Wil Wheaton To Host Syfy Talk Show About Genre News

By David Wharton | Updated

This article is more than 2 years old

WheatonIf you’d told me in, say, 1988 that actor Wil Wheaton would one day be a beloved geek celebrity whose writing I actually really enjoyed and who I would cheerfully buy a beer if I ever ran into him in the real world, I would have told you you were crazy. At that time, Wil was known to young geeklings the world over as Wesley Crusher of Star Trek: The Next Generation. As someone who was right in the demographic Wesley should have been theoretically appealing to, I can tell you, it wasn’t working. As far as I was concerned, Wesley was pandering; Wesley was annoying; Wesley was sure to top any list of “Top Things Wrong With The Next Generation.” But as I got older, and he got older, I began to appreciate the poor kid stuck having to deliver all those gee-willikers lines while wearing a procession of truly horrible sweaters. These days, I’m pro-Wheaton, enough that I’m actually looking forward to his upcoming Syfy series, the aptly named Wil Wheaton Project.

Wheaton announced the project in a blog post, revealing that the weekly “topical comedy” series will run for at least 12 weeks beginning on Tuesday, May 27 at 10/9c on Syfy. He describes it as “a weekly roundup of the things I love on television and on the Internet, with commentary and jokes, and the occasional visit from interesting people who make those things happen,” a sort of “Talk Soup for geeks.” As the name suggests, Wheaton will be hosting the series, as well as writing and producing it.

One interesting note is that Wheaton says a big part of the original show concept would be mocking those delightfully awful paranormal “reality” shows…you know, the sort of thing that has proliferated the former Sci-Fi Channel’s airwaves ever since the dark times…ever since the Syfy name change. The sheer fact that Syfy was on board with that speaks volumes, and further suggests that the network seems to be working hard to get back to basics, embrace their roots, and actually broadcast some quality programming.

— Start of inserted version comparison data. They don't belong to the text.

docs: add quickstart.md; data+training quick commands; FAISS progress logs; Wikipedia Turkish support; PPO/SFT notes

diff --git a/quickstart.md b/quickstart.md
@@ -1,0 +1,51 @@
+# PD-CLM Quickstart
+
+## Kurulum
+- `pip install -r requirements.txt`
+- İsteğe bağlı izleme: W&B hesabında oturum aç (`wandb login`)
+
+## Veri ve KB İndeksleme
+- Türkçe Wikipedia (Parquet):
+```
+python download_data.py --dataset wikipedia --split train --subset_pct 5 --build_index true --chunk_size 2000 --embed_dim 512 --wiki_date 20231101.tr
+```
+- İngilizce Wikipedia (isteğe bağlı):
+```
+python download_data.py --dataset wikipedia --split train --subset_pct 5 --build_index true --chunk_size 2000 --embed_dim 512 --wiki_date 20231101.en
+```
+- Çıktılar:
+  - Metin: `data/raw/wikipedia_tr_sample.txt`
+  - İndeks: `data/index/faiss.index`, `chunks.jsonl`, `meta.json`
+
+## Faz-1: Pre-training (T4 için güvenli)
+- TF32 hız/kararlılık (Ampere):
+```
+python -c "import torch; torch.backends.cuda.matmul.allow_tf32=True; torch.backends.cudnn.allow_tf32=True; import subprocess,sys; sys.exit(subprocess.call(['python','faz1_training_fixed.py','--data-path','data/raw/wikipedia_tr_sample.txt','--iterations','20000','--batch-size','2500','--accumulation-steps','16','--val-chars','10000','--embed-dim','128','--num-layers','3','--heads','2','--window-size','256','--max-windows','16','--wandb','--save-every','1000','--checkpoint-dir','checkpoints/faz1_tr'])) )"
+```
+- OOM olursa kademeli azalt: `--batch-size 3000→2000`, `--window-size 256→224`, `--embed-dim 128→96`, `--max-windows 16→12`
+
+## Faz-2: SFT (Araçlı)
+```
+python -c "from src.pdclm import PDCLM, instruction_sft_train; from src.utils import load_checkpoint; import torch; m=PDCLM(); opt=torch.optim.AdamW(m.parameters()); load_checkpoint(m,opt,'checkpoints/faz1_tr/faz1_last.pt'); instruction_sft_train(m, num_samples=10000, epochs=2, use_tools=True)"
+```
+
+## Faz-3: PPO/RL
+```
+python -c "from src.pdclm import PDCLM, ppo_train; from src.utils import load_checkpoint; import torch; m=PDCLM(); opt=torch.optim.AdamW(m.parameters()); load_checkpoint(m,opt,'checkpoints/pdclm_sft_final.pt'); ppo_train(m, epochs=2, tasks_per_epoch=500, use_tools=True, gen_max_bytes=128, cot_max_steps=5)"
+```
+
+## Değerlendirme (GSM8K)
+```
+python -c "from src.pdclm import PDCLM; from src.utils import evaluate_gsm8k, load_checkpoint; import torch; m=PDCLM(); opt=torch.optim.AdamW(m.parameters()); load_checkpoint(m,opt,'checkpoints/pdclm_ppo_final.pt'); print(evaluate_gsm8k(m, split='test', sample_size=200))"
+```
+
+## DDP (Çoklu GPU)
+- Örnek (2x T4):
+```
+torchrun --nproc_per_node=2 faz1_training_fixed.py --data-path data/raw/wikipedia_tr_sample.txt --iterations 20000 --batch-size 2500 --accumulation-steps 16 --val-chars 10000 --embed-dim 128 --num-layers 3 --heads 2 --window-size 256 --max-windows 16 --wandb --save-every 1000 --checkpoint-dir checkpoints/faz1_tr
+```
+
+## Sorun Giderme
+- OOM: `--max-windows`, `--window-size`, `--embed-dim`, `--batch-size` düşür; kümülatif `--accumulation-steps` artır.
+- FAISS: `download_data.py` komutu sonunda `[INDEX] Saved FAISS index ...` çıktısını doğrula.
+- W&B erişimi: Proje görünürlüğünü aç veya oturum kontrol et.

In fact, Wheaton addressed that very intriguing prospect:

I really love that I get to be part of something that brings Science Fiction back to Syfy, and if I read correctly between the lines during our meetings with the Syfy executives, this is just the beginning of the network formerly known as Sci-Fi returning to its science fiction roots, which is awesome.

And while I might tune in even if the show was just 22 minutes of Wheaton laughing while the Ghost Hunters guys squinted ponderously at shadows, The Wil Wheaton Project has evolved from that original premise and will be tackling scripted content as well as faux reality shows — pretty much anything that fits under the umbrella of “science fiction and genre entertainment.” The show will undoubtedly be its own thing, but I can’t help but think the rise of post-show chat programs like AMC’s Talking Dead and TNT’s Falling Skies 2nd Watch (the latter hosted by Wheaton) paved the way for The Wil Wheaton Project. The way we consume our entertainment is so detached from the traditional models of TV viewing, we’ve somewhat lost the notion of the “water cooler moment.” I can understand shows like this one tapping into that desire to bring that sort of feeling back.

And Wil, if you’re reading this, I’m totally sorry about the “Shut Up Wesley (In An Airtight Box)” button I bought at that convention that one time.

Syfy has greenlit the 12-episode summer series, The Wil Wheaton Project (working title), a weekly topical comedy show hosted by actor and champion of geek culture Wil Wheaton. The 30-minute show will offer a funny, fast-paced exploration and celebration of science fiction and genre entertainment. The series premieres Tuesday, May 27 at 10PM ET/PT on Syfy. Each week, Wil provides his insider point-of-view, sense of humor and expertise as he dissects the week’s most popular and trending topics across sci-fi film, television and pop culture, as well as video games, viral videos and news. Wil is on his feet for the rapid-fire half hour, delivering sharp, straight-to-camera commentary as he riffs his way through content clips. The result is a fun appreciation for all things science fiction.